Look below for lines that hold the string "changed" and copy each one.

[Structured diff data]
● ● ● ●
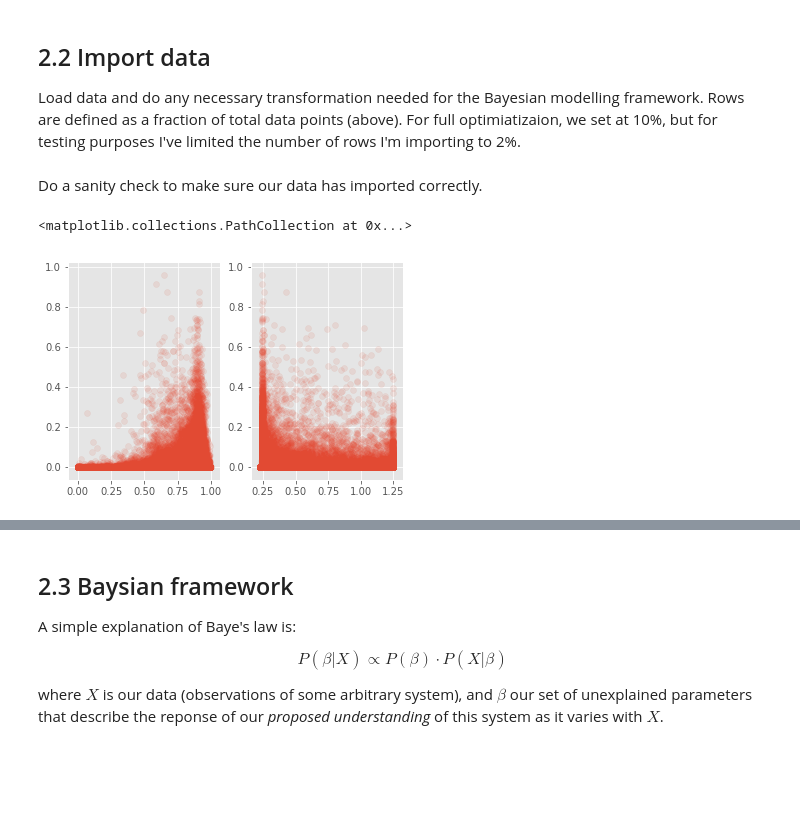
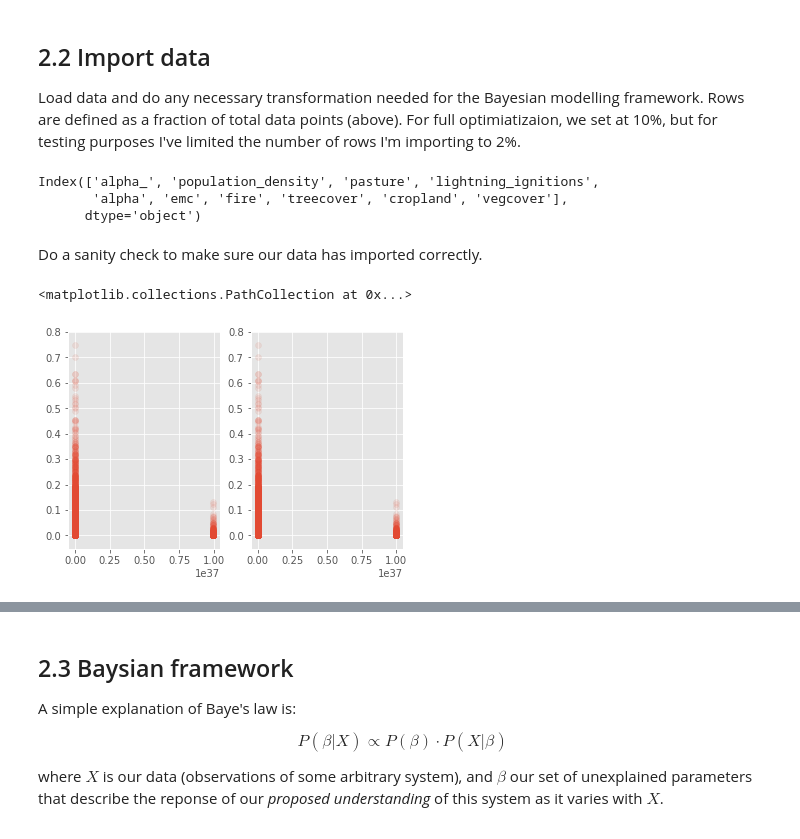
Before and after one commit to douglask3/UKESM-ConFire, a Jupyter notebook: notebooks/bayesian_inference.ipynb, the cells around one changed output, grey strips where cells are left out. Cells and saved outputs as stored; diff of their text form; code cells hidden in the pictures; blank space fills up the shorter version.

```diff
--- a/notebooks/bayesian_inference.ipynb
+++ b/notebooks/bayesian_inference.ipynb
@@ -112,14 +112,14 @@ plt.style.use('ggplot')
 
 # paths and parameters
                     # Full model
-sample_pc     = 5 # = 10 # Percentage of grid cells samples (largest = 100%) - training set
-nIterations   = 1000 # = 10000 # no. times it samples the posterior
+sample_pc     = 10 # = 10 # Percentage of grid cells samples (largest = 100%) - training set
+nIterations   = 4000 # = 10000 # no. times it samples the posterior
 nJobs         = 1   # = 2 # no. times it runs through optimisation proceedure = sample_pc * nJobs
 #chains per job
 nChains       = 1   # = 3
 
-datPath       = "../data/globfire2.csv"
-param_outpath = '../outputs/params-test.csv'
+datPath       = "../data/globfire3.csv"
+param_outpath = '../outputs/params-test_mask.csv'
 trace_db      = '../data/firemodel_trace.db'
 # %% [markdown]
 ## 2.1 Fire limitation model definition
@@ -193,6 +193,12 @@ nlines      = file_len(DATAPATH)
 npoints     = round(sample_pc * nlines / 100)
 line_select = np.random.choice(range(0, nlines), npoints, False)
 fd          = load_with_buffer(DATAPATH, line_select)
+# %%
+print(fd.keys())
+# %% [output]
+Index(['alpha_', 'population_density', 'pasture', 'lightning_ignitions',
+       'alpha', 'emc', 'fire', 'treecover', 'cropland', 'vegcover'],
+      dtype='object')
 # %%
 fd['alphaMax'] = fd['alpha_'] - 1.0 # alpha = alpha_12_months max
 # %% [markdown]
@@ -200,12 +206,14 @@ fd['alphaMax'] = fd['alpha_'] - 1.0 # alpha = alpha_12_months max
 Do a sanity check to make sure our data has imported correctly.
 # %%
 plt.subplot(1, 2, 1) # 1 = nrows, 2 = ncols, n = location of next plot (can write as 121)
-plt.scatter(fd['vegcover'], fd['fire'], alpha = 0.1)
+plt.scatter(fd['alpha'], fd['fire'], alpha = 0.1)
 plt.subplot(122)
 plt.scatter(fd['alpha'], fd['fire'], alpha = 0.1)
+
+# Get rid of all alpha values above a certain level (e.g. >1.25)
 # %% [output]
 <matplotlib.collections.PathCollection at 0x...>
-[figure, old version]
+[figure, new version]
 # %%
 fd.info()
 print(fd.max())
```
Also changed, not shown: parts of 6 cells of this notebook, 2 other files.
● ● ● ●
--- EXERCISE OUTPUT ---
Before and after one commit to douglask3/UKESM-ConFire, a Jupyter notebook: notebooks/bayesian_inference.ipynb, the cells around one changed output, grey strips where cells are left out. Cells and saved outputs as stored; diff of their text form; code cells hidden in the pictures; blank space fills up the shorter version.
Also changed, not shown: parts of 6 cells of this notebook, 2 other files.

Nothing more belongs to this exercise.